  • Netnod: Netnod is a major DNS provider based in Sweden. They run one of the 13 “root” name servers, a critical part of the global DNS infrastructure. From 2018 to 2019, attackers targeted their infrastructure by sending unauthorized EPP instructions to various registries. This allowed them to redirect traffic and capture sensitive information. The attackers were also able to disable DNSSEC safeguards long enough to obtain SSL certificates for Netnod’s email servers.
  • Google Vietnam: In 2015, the threat actor group LizardSquad, gained unauthorized access to the DNS settings of Google Vietnam’s domain. This allowed them to redirect visitors to a malicious website displaying the group’s message. Beyond the significant disruptions this caused, the attackers had access to any sensitive data sent to the hijacked domains.
  • OCBC Bank: In 2021, customers of Singapore’s Oversea-Chinese Banking Corporation (OCBC) were hit by phishing attacks, resulting in approximately $8.5 million in losses across 470 customers. The attackers used fraudulent domains to trick customers into providing their account details. Despite the bank’s efforts to shut down these domains and alert customers, the attackers continually set up new “mule” accounts to receive the stolen funds​.

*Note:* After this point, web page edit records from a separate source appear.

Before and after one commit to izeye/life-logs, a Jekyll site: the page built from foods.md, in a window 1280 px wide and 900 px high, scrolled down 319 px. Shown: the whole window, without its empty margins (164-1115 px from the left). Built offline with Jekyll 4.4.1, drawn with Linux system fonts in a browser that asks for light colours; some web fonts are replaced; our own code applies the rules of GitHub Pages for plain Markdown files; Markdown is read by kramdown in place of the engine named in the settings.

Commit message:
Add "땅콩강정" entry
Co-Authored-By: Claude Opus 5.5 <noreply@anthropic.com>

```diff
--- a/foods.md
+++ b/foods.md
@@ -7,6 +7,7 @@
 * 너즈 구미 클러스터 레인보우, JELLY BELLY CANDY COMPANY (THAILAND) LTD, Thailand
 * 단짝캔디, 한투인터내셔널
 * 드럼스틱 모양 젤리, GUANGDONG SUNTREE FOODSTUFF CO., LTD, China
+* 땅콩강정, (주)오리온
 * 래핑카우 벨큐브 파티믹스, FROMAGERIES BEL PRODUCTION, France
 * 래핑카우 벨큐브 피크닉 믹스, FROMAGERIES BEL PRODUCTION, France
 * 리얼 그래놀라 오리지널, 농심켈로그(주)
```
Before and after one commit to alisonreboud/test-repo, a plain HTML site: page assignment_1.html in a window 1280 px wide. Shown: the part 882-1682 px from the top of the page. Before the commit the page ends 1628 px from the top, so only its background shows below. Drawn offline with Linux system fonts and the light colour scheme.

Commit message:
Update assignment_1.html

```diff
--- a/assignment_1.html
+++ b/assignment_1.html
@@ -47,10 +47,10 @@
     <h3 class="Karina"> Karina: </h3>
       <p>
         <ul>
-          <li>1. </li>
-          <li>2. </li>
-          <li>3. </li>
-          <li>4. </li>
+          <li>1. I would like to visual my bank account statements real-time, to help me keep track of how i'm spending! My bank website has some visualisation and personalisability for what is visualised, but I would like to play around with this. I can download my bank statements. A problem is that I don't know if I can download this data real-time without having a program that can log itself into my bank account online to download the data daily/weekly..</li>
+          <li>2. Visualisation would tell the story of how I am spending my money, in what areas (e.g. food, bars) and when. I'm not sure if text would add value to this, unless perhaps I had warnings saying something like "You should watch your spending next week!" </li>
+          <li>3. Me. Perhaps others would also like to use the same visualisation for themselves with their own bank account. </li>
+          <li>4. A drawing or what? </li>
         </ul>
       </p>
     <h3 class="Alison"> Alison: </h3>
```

How to Get Started with Domain Monitoring?

When getting started with domain monitoring, there are several key steps that should be implemented:

1. Define Objectives and Scope

  • Identify Critical Domains: List all your organization’s domains, including subdomains and related assets that need monitoring.
  • Determine Key Threats: Understand the types of threats you aim to detect, such as typosquatting, DNS hijacking, and unauthorized changes.

2. Choose the Right Tools

  • Domain Monitoring: Track new domain registrations, new TLS certs generated, changes in DNS records, and WHOIS data.
  • DNS Monitoring: Implement DNS monitoring tools to detect changes in DNS records.
  • WHOIS Data Monitoring: Use WHOIS data monitoring tools to keep track of ownership changes and expiration dates.

3. Set Up Automated Alerts

  • Configuration: Configure your monitoring tools to send automated alerts for any suspicious domains, such as lookalike or typosquatting domains registered or changes in DNS records.
  • Custom Alerts: Customize alerts based on specific keywords, patterns, or threat intelligence relevant to your organization.

4. Integrate with Security Operations

  • SIEM Integration: Integrate domain monitoring tools with your SIEM (Security Information and Event Management) system for centralized logging and alerting.
  • Incident Response: Develop and implement incident response procedures for handling alerts from domain monitoring tools.

5. Continuous Monitoring and Analysis

  • Regular Audits: Conduct regular audits of your domain portfolio to ensure your asset inventory is up to date and monitoring settings are configured correctly.
  • Threat Intelligence: Integrate data breach monitoring to gain visibility into leaked employee credentials that could be used to make unauthorized DNS or WHOIS changes.